No Waiting for Two Black Lives Matter Titles
North Olympic Library System (NOLS) patrons can immediately borrow and read two eTitles, honoring Black Lives Matter, with no waiting. NOLS readers can access the eBook, “Me and White Supremacy: Combat Racism, Change the World, and Become a Good Ancestor” through July 13, and the eAudiobook, “The New Jim Crow: Mass Incarceration in the Age of Colorblindness” through July 14. These titles are available with no waiting list during this time. NOLS readers can participate by visiting anytime.overdrive.com or downloading the Libby app. For assistance accessing eMaterial, fill out the form at nols.org/technology-appointments to set up an appointment with NOLS staff.
Me and White Supremacy: Combat Racism, Change the World, and Become a Good Ancestor by Layla F Saad is a New York Times bestseller published in January 2020. It is based on the viral #meandwhitesupremacy Instagram challenge and provides a framework for readers to dismantle the privilege within themselves.
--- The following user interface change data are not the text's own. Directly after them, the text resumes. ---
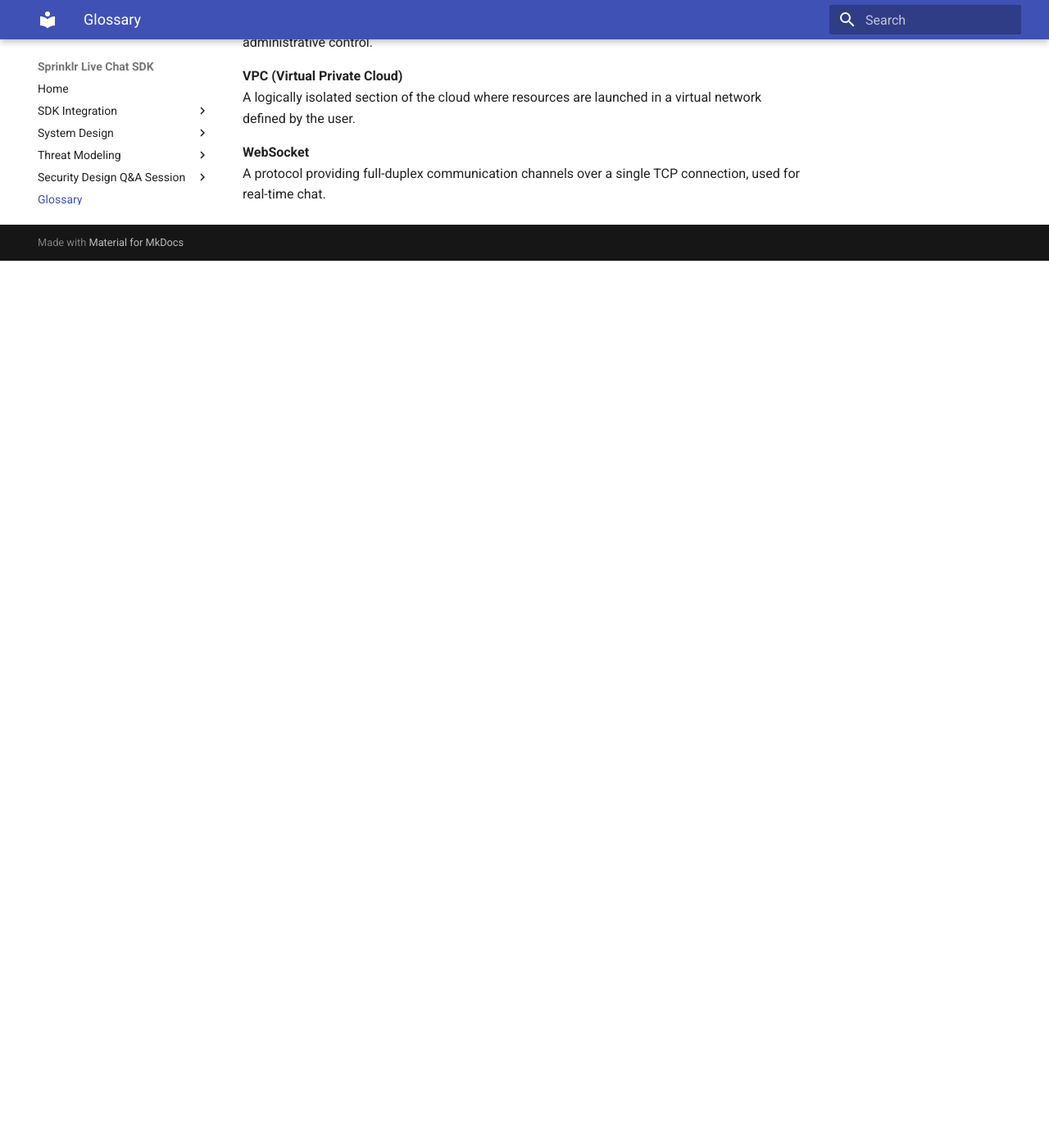
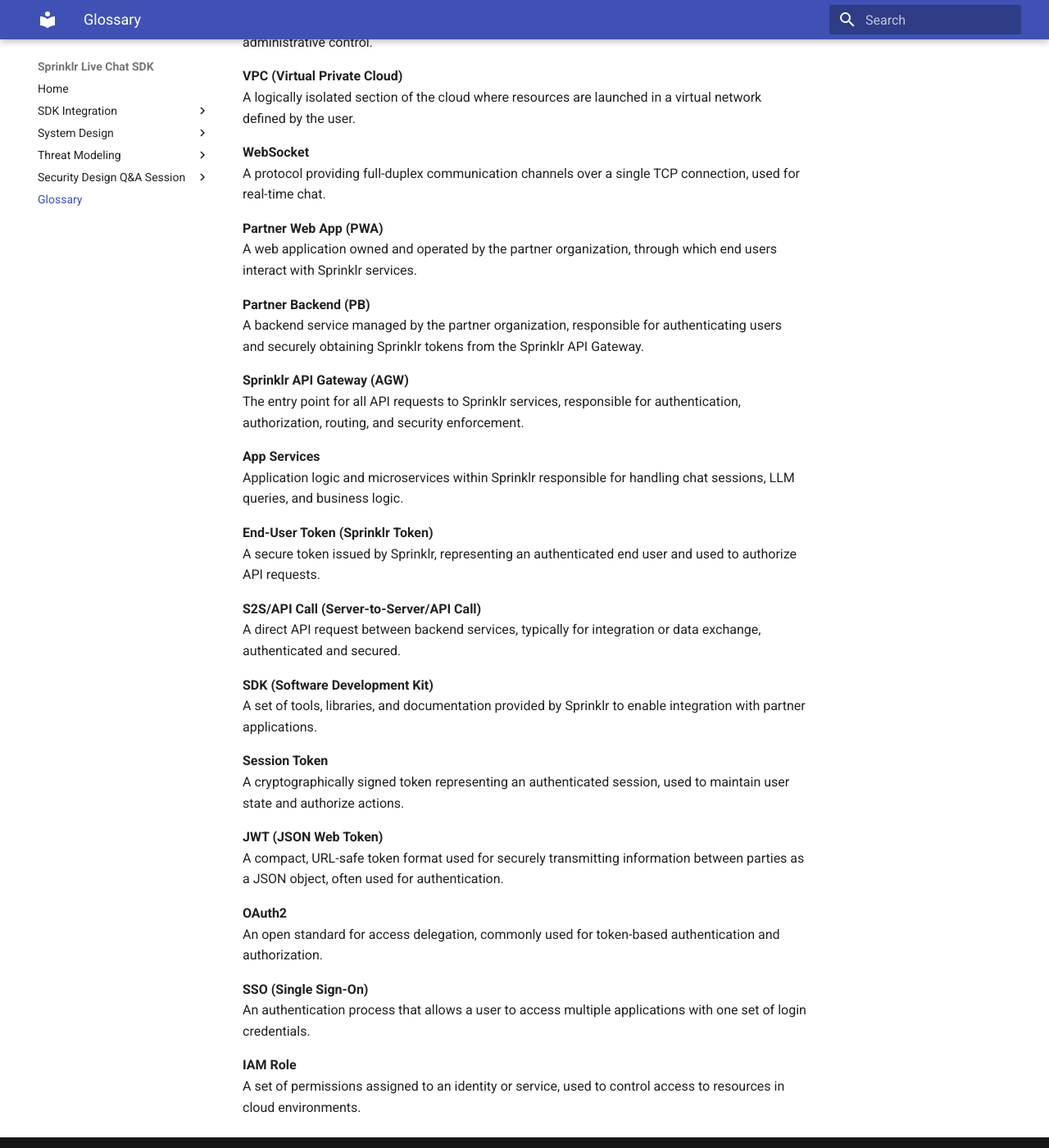
Before and after one commit to studiogangster/task-threat-model-realtime-livechat, an MkDocs documentation site: the page built from docs/glossary.md, in a window 1280 px wide and 1400 px high, scrolled down 1507 px. Shown: the whole window at 82% size. Built offline with MkDocs 1.6.1 and Material for MkDocs 9.7.7, drawn with Linux system fonts in a browser that asks for light colours; before the commit the page ends 1825 px from its top, so only the background shows below that.

Commit message:
Build docs

```diff
--- a/docs/glossary.md
+++ b/docs/glossary.md
@@ -53,3 +53,39 @@
 
 **WebSocket**
 A protocol providing full-duplex communication channels over a single TCP connection, used for real-time chat.
+
+**Partner Web App (PWA)**
+A web application owned and operated by the partner organization, through which end users interact with Sprinklr services.
+
+**Partner Backend (PB)**
+A backend service managed by the partner organization, responsible for authenticating users and securely obtaining Sprinklr tokens from the Sprinklr API Gateway.
+
+**Sprinklr API Gateway (AGW)**
+The entry point for all API requests to Sprinklr services, responsible for authentication, authorization, routing, and security enforcement.
+
+**App Services**
+Application logic and microservices within Sprinklr responsible for handling chat sessions, LLM queries, and business logic.
+
+**End-User Token (Sprinklr Token)**
+A secure token issued by Sprinklr, representing an authenticated end user and used to authorize API requests.
+
+**S2S/API Call (Server-to-Server/API Call)**
+A direct API request between backend services, typically for integration or data exchange, authenticated and secured.
+
+**SDK (Software Development Kit)**
+A set of tools, libraries, and documentation provided by Sprinklr to enable integration with partner applications.
+
+**Session Token**
+A cryptographically signed token representing an authenticated session, used to maintain user state and authorize actions.
+
+**JWT (JSON Web Token)**
+A compact, URL-safe token format used for securely transmitting information between parties as a JSON object, often used for authentication.
+
+**OAuth2**
+An open standard for access delegation, commonly used for token-based authentication and authorization.
+
+**SSO (Single Sign-On)**
+An authentication process that allows a user to access multiple applications with one set of login credentials.
+
+**IAM Role**
+A set of permissions assigned to an identity or service, used to control access to resources in cloud environments.
```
Michelle Alexander’s New York Times bestseller “The New Jim Crow: Mass Incarceration in the Age of Colorblindness” was named one of the Most Influential Books of the Last 20 Years by the Chronicle of Higher Education and winner of the NAACP Image Award for Nonfiction, Alexander’s critically acclaimed book examines racial disparities through the lens of mass incarceration.
“Propagation, New Plants from Cuttings” by Rosalie Preble to be held Thursday, July 23
Rosalie Preble, a 1997 alumna of the WSU Clallam County Master Gardener program, will present an overview of the basics of softwood cutting propagation via Zoom Meetings on Thursday, July 23, from noon to 1 p.m. She will provide gardeners with a greater understanding of the variables involved in and the process for rooting softwood cuttings and will instruct attendees on the care of newly rooted ones. Preble will recommend the best plants for rooting success, how to take cuttings from the parent plant, and when to take them.
Rosalie has gardened in the Sequim area for 24 years. She has propagated plants from cuttings and other methods for more than 20 years, both to support the annual Clallam County Master Gardeners’ plant sale and to share with family and friends. Preble was awarded the Golden Trowel for lifetime achievement for her contributions to the Washington State University Master Gardener program.
Join Preble’s lecture through the following link: https://extension.wsu.edu/clallam/event/green-thumb-garden-tip-series-new-plants-fromcuttings/
Please login early to make sure the connection is working properly, volume on the speakers is adequate, microphone is muted so that attendees cannot hear background noise from your location and video is off.
The “Green Thumbs Garden Tips” education series is sponsored by the WSU Clallam County Master Gardeners and held on the second and fourth Thursday each month through October. In November, December, and January, one program is offered. These lectures provide home gardeners with education on topics relevant to planting and maintaining sustainable gardens and landscapes in Clallam County. For questions, call 360-565-2679.